Although his metrics are impressive, Murray is a “three yards and a cloud of dust” type of running back. He’s proven to be a good goal line back, a good pass protector, and a decent threat as a pass catcher. Murray is a lackluster back that will be a backup to Cook in the Vikings offense. McKinnon has also shown us who he is. He’s a freak athlete, but hasn’t been able to shoulder the load as a lead ball carrier when Adrian Peterson wasn’t on the field. The Vikings traded up in the second round to draft Dalvin Cook which speaks to their desire to get him involved early as a rookie; it also shows how they felt about the running backs they had on roster at the time of the draft.

Although I expect Cook to be the lead back in Minnesota sooner rather than later, there are some concerns with his game. The top four concerns are: ball security, pass blocking, past shoulder injuries, and off-field issues. The ball security concern is a real issue, but plenty of running backs have improved in this area in the past. His pass blocking wasn’t great in college, but as Adam Spinks highlighted in our conversation on his podcast, running backs generally struggle with pass protection in college because good backs are usually getting the ball most of the time, and as a result, they aren’t asked to pass protect. Cook’s shoulder injuries might be my biggest concern. Will he be able to stay healthy taking on bigger, stronger defenders in the NFL? Time will ultimately tell. Finally, Cook’s off-field issues were allegedly tied to his surroundings (friends, etc.) in South Florida. Being drafted by the Vikings, and having veterans he can lean on in the locker room, should allow him to leave his past behind, mature, and focus on all things football. Everything I’ve heard from Cook, and the Vikings, during rookie minicamp and OTAs, is that Cook has shown maturity and a desire to be the best professional he can be.

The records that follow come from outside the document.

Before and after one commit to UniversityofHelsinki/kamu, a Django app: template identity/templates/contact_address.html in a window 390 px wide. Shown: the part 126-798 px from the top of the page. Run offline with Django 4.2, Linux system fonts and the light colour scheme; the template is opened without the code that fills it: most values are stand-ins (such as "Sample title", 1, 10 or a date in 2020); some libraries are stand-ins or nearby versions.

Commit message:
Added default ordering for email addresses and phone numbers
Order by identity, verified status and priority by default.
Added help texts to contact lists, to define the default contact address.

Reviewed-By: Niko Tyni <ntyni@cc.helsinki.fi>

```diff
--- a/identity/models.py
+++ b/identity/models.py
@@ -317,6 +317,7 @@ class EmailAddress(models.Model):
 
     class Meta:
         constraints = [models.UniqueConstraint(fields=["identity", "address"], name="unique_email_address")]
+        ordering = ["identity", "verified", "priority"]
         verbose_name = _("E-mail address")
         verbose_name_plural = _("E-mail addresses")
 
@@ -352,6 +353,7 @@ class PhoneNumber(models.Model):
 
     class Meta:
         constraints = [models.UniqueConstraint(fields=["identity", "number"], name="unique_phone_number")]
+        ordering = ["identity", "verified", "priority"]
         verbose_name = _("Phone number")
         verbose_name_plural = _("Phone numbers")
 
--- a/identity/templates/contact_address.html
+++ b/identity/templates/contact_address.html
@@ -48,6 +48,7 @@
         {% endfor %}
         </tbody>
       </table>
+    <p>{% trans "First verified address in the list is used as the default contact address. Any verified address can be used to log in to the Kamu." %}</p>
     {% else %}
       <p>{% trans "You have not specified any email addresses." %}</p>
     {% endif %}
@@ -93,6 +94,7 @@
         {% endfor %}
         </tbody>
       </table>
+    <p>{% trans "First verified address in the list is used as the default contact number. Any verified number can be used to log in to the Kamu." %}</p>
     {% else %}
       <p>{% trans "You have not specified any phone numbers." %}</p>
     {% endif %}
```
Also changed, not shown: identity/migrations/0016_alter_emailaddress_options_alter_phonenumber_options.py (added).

Regardless of where you’re drafting, I recommend trying to trade for the 1.05 position; If you’re drafting 1.01–1.04, trade back to the 1.05 and acquire more draft picks. If you’re drafting 1.06 or later, trade up and give less than you would for any of the consensus top four picks. In conclusion, the reason the 1.05 is the “sweet spot” in rookie drafts is obvious to me…You are getting a discount from the top four in this class, and you’re getting the consensus number one prospect in this class based on ADP data from as recent as February in Dalvin Cook. If you’re hesitating to make a move for the 1.05, ask yourself: “How important was that three-cone time?”…and then turn on some tape! Happy drafting everyone!

“Celebrity Eliminator”

As you may have heard the fantasy community is doing its part to help ensure that as many underprivileged children as possible get to celebrate Christmas this year. Continuing the great work started by DLF’s Jeff Miller, Scott Fish has grown the #FantasyCares Charity Leagues into an amazing success that allowed over $6,000.00 in presents to be given to children in 2016.

This year John Bosch decided to expand on this and is running the the “Celebrity Eliminator” contests.

For just $10 you get to draft with and against some of the most notable fantasy minds in our industry.

You can sign up via the link below and challenge yourself against:

Alex Gelhar

Nathan Powell

George Kritikos (and he doubled his pot so you can win twice as much)

One celebrity not enough?! You can play entire podcasts!

DHH (Dynasty Happy Hour)

DLF (Dynasty League Football)

Dynasty Life

UTH (Under the Helmet)

Sign up here: http://fantasycares.net/

League Rules:

Bestball Draft

  • Each week the lowest scorer is eliminated
  • Unique lineup and scoring
  • 1 team per person per celebrity league. 16 teams + one celebrity that is paid for.

Payouts:
 $100 to
fantasycares.net
 
$50 to champion
 $10 to runner up


Originally published at dynastyfootballfactory.com on June 28, 2017.